“Every website should be audited for accessibility prior to launch to ensure it was designed and coded properly,” says says Sean Bradley, president and chief technology officer at AudioEye, a technology firm specializing in online accessibility.
“When not coded properly, websites can be difficult or even impossible to fully access by people that rely on assistive technologies or specific need-driven techniques to navigate the digital world. In the same sense that a building must provide certain physical accommodations — ramps, rails, wide doorways, curb cuts and elevators — websites must provide specific accommodations to enable full access. Websites should be designed and developed to accommodate users with diverse abilities in a manner that focuses on user-first, universal design principles.”

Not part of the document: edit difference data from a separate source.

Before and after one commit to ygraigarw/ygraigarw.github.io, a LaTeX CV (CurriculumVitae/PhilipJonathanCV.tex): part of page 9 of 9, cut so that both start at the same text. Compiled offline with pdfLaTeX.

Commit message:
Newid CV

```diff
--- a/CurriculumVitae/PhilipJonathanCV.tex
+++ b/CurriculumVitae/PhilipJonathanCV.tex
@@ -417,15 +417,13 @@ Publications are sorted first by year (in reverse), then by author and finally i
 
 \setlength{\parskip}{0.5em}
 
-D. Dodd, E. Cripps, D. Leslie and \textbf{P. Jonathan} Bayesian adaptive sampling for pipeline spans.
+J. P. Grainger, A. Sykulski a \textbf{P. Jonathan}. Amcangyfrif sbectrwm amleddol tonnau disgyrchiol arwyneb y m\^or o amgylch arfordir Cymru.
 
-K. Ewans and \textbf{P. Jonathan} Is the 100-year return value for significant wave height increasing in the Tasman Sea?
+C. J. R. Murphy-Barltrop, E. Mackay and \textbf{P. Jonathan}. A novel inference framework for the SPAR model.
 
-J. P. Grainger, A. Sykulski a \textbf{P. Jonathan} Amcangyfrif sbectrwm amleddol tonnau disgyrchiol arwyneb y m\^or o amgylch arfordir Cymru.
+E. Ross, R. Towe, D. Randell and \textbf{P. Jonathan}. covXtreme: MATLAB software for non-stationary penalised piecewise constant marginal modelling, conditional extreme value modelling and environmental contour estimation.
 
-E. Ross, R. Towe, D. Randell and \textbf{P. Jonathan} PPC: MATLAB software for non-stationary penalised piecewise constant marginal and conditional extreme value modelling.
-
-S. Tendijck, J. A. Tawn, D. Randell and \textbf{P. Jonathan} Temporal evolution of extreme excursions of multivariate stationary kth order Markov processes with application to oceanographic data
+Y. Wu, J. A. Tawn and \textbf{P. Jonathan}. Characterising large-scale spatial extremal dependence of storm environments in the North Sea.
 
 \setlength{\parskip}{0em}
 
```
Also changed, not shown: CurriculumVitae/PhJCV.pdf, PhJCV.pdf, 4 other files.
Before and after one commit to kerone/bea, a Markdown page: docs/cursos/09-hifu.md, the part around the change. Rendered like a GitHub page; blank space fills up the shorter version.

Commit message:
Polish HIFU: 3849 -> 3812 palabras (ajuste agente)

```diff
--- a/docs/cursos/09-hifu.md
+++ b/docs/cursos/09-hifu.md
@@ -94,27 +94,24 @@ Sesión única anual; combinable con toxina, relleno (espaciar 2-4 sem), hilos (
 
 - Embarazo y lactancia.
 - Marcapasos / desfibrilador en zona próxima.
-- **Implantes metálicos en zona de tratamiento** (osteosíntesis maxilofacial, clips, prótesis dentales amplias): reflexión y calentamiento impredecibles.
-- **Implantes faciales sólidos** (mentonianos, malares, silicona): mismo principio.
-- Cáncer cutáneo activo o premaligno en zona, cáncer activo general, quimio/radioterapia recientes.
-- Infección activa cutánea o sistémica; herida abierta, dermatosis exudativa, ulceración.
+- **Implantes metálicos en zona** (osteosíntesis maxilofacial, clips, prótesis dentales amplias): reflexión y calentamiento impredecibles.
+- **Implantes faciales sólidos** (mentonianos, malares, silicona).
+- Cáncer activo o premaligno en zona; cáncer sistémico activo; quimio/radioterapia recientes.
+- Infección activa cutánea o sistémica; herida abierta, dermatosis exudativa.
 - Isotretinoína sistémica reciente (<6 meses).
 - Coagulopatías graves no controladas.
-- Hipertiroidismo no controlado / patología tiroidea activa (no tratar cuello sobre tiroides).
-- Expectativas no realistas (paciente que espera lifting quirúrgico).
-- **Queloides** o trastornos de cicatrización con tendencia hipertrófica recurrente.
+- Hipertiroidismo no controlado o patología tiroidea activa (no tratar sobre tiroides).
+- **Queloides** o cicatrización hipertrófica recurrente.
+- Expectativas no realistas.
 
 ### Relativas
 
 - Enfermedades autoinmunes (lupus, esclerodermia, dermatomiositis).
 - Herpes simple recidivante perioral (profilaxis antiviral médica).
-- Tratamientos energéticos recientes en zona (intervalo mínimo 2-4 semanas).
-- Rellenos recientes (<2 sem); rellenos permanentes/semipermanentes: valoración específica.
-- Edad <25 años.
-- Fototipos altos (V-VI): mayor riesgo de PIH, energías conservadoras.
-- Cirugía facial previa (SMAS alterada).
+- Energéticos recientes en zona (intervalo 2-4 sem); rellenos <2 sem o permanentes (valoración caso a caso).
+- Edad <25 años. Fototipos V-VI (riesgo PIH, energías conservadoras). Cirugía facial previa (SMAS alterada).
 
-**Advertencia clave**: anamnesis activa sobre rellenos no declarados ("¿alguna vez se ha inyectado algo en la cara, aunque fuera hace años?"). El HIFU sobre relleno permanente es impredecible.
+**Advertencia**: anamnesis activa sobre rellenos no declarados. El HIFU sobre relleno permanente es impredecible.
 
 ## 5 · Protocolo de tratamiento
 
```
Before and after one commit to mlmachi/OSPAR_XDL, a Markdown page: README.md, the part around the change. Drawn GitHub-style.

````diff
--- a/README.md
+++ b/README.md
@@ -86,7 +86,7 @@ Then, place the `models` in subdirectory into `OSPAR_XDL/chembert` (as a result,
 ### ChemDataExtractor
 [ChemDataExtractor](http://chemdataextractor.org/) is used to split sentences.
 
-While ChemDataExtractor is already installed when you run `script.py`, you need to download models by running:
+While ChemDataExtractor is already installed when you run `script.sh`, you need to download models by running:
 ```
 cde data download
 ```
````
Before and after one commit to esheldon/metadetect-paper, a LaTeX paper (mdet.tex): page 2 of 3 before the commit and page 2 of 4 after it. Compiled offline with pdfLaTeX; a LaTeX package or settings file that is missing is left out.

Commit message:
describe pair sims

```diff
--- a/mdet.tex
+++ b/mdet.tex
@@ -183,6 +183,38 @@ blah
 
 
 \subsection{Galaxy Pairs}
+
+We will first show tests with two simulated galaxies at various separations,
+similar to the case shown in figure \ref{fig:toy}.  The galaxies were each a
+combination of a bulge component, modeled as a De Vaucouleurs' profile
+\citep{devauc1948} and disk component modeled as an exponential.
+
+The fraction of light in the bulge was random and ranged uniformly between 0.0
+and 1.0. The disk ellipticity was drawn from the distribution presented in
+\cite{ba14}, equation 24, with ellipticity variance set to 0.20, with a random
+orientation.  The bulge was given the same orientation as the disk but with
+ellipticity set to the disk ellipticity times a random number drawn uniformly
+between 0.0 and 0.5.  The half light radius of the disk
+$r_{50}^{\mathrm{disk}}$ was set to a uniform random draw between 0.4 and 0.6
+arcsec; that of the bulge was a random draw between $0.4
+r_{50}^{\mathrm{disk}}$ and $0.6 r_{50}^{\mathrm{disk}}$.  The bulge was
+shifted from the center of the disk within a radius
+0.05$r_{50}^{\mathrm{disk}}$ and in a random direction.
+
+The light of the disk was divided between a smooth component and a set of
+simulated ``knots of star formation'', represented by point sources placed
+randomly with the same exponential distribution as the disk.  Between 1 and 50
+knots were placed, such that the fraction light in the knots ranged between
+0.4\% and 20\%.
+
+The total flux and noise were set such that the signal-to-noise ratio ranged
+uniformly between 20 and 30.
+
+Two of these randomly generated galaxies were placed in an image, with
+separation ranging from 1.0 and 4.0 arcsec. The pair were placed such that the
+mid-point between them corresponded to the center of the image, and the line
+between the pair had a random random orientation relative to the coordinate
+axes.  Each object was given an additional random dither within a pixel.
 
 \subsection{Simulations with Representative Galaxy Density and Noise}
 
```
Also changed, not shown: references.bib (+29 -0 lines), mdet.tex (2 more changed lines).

When creating a new website, credit unions need to make sure ADA compliance is a default standard with their web developer. One mistake many companies make when they realize they need a compliance audit after launching their website is to return to their web developer for the audit. Unless the vendor also specializes in auditing for accessibility, many developers simply are not outfitted to do so.
Credit unions should look for web design and development companies that focus on ADA compliance and have a set, automated process. Auditing a website manually takes time, not to mention the process is prone to human error. Automated processes, however, can quickly identify potential issues and provide ongoing monitoring to ensure a website stays accessible no matter what functions are added.
A website audit for ADA accessibility doesn’t necessarily mean changing the overall look of a site. In fact, many required ADA functionality changes might not be noticed by typical website users. However, staying up on ADA requirements helps protect a credit union from legal action and encourages website traffic from a wider audience.